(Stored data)
BEGIN
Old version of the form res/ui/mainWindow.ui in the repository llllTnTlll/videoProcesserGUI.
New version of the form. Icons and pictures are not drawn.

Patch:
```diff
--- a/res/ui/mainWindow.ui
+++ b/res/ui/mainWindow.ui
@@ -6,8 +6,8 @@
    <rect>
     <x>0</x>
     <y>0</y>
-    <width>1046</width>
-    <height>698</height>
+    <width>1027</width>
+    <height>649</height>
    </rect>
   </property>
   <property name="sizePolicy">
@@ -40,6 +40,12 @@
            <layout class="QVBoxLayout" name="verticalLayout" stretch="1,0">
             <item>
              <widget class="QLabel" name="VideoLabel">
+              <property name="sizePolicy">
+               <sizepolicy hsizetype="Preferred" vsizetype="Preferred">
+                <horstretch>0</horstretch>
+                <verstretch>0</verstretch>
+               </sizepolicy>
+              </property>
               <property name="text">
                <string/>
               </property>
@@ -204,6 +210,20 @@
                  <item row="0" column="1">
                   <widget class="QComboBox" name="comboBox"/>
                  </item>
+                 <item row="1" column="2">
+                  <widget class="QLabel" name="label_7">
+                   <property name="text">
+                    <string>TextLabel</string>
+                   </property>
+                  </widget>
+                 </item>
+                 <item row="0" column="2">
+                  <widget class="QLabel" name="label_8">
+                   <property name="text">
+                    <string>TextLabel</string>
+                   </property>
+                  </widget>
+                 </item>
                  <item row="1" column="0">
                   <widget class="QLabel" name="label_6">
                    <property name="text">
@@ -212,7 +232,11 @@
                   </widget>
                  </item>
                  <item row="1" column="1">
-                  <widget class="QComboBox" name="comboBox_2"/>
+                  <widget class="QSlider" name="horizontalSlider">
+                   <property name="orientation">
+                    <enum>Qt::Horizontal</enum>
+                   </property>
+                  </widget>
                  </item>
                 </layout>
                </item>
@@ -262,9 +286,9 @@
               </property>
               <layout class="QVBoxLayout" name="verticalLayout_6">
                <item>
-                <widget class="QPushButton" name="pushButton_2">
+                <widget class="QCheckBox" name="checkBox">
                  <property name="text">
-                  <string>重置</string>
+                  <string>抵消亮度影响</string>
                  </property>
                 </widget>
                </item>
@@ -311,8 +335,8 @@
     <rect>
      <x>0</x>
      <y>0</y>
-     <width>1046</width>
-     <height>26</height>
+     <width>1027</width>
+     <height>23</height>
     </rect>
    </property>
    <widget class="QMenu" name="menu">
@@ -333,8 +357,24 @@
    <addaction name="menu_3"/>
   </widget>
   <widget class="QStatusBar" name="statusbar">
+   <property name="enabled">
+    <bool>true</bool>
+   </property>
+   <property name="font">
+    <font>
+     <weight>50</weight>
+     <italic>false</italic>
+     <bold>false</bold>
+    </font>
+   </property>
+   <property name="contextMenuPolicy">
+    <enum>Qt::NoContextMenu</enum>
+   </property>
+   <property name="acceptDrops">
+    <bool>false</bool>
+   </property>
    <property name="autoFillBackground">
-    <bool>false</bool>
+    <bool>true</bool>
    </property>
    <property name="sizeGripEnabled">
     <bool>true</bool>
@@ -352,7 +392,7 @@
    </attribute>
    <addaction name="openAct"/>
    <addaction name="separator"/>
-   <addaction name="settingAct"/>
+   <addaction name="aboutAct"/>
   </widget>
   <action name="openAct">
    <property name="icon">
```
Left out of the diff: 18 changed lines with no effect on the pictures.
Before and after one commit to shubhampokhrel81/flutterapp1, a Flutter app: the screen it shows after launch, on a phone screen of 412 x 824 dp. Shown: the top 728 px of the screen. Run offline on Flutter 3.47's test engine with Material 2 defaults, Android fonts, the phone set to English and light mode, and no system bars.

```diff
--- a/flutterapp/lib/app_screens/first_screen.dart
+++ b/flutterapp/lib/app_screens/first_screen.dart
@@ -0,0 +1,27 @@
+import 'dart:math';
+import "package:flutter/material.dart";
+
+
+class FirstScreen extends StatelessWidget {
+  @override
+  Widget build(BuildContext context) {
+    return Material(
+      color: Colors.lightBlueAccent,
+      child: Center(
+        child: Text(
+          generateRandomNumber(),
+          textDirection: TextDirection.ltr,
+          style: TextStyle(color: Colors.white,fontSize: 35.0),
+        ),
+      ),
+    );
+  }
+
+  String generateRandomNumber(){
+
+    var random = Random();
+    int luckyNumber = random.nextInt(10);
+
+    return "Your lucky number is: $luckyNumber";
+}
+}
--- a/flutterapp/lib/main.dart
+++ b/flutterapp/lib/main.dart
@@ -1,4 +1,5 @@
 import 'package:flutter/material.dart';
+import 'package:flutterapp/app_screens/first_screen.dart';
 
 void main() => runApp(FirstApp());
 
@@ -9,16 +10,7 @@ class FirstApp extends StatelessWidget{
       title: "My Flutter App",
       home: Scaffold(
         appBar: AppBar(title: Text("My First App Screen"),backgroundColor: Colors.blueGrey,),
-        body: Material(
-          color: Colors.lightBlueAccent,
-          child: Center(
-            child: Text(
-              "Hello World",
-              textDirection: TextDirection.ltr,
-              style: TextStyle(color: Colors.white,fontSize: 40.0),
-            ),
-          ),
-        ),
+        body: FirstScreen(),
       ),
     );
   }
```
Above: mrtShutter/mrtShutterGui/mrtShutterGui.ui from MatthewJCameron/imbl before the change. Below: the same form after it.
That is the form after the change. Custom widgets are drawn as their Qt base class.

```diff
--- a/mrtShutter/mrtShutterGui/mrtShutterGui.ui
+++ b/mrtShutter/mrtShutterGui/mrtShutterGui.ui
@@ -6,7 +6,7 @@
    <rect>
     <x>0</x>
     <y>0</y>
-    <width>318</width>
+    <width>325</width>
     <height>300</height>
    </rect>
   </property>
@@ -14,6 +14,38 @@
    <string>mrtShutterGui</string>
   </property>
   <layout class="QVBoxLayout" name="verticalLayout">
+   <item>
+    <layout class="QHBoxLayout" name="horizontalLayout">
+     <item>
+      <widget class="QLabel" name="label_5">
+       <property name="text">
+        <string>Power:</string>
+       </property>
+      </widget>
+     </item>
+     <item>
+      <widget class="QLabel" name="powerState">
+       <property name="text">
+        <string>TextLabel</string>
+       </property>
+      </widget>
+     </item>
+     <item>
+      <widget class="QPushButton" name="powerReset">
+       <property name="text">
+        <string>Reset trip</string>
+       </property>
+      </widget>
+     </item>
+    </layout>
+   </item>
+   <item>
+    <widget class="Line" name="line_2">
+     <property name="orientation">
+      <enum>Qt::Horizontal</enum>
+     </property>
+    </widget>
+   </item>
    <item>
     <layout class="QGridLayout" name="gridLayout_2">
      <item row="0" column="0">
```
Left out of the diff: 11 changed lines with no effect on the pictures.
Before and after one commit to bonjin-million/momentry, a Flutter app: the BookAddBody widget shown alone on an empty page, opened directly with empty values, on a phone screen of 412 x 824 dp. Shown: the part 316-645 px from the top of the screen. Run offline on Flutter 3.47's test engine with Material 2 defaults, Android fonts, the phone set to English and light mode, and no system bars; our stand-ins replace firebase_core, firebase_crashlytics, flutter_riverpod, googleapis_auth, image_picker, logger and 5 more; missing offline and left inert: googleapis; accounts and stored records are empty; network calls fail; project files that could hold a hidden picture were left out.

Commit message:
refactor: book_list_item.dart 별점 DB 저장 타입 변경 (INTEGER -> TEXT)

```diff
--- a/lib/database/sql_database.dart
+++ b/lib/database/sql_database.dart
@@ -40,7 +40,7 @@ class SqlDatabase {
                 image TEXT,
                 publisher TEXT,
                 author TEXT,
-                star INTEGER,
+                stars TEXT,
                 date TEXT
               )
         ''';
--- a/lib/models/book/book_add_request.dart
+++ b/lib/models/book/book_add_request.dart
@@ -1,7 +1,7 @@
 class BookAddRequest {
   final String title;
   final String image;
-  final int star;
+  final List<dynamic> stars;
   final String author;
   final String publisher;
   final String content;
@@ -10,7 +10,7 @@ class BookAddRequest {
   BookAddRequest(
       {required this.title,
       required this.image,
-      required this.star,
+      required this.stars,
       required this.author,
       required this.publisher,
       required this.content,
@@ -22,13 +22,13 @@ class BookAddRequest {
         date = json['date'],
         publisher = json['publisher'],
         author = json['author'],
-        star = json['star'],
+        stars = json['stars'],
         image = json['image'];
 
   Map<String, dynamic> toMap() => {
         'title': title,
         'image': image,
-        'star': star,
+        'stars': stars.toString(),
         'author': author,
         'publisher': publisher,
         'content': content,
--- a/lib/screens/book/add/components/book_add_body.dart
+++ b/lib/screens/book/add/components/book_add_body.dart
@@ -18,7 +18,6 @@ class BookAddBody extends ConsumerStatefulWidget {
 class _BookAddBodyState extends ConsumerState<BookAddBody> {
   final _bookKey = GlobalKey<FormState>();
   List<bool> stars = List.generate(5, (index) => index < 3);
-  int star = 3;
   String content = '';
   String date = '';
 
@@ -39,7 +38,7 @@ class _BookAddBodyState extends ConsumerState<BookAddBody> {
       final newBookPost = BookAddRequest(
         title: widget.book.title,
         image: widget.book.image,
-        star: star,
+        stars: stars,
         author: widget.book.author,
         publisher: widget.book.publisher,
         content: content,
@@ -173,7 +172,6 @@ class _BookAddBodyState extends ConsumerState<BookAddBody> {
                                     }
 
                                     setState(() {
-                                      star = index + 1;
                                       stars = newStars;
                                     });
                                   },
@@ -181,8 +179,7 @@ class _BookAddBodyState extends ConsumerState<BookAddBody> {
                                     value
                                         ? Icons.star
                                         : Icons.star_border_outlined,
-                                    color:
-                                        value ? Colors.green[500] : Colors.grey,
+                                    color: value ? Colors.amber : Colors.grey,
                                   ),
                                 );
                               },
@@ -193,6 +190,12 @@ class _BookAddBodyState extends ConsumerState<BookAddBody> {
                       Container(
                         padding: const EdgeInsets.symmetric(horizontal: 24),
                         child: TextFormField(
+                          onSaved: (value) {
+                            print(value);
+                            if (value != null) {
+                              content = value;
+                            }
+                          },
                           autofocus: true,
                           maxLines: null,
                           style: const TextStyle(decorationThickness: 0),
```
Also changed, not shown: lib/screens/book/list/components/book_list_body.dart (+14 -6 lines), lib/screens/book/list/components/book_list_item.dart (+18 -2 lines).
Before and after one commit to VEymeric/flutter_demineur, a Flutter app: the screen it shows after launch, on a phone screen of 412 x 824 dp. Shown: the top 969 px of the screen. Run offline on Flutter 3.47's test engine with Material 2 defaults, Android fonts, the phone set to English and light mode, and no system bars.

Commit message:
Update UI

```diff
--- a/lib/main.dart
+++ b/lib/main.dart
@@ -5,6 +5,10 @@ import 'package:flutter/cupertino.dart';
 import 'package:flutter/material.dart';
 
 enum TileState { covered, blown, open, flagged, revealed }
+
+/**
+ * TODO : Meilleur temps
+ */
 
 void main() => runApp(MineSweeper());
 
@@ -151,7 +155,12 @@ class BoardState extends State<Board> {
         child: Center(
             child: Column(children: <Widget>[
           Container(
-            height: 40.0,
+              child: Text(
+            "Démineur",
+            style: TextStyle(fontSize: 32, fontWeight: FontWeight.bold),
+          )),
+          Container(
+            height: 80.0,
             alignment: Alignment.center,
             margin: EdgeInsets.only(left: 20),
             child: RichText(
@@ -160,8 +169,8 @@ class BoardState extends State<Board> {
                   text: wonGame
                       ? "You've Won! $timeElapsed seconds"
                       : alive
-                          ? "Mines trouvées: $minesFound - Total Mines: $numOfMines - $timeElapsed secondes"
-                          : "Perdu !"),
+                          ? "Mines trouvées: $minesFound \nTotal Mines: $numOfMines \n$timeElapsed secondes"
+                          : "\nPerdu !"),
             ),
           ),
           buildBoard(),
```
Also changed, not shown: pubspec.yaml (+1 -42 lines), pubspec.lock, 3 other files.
END
TASK OBJECTIVE: State the number of lines in the preceding data that contain the word "child", and nothing besides.

TASK RESPONSE: 9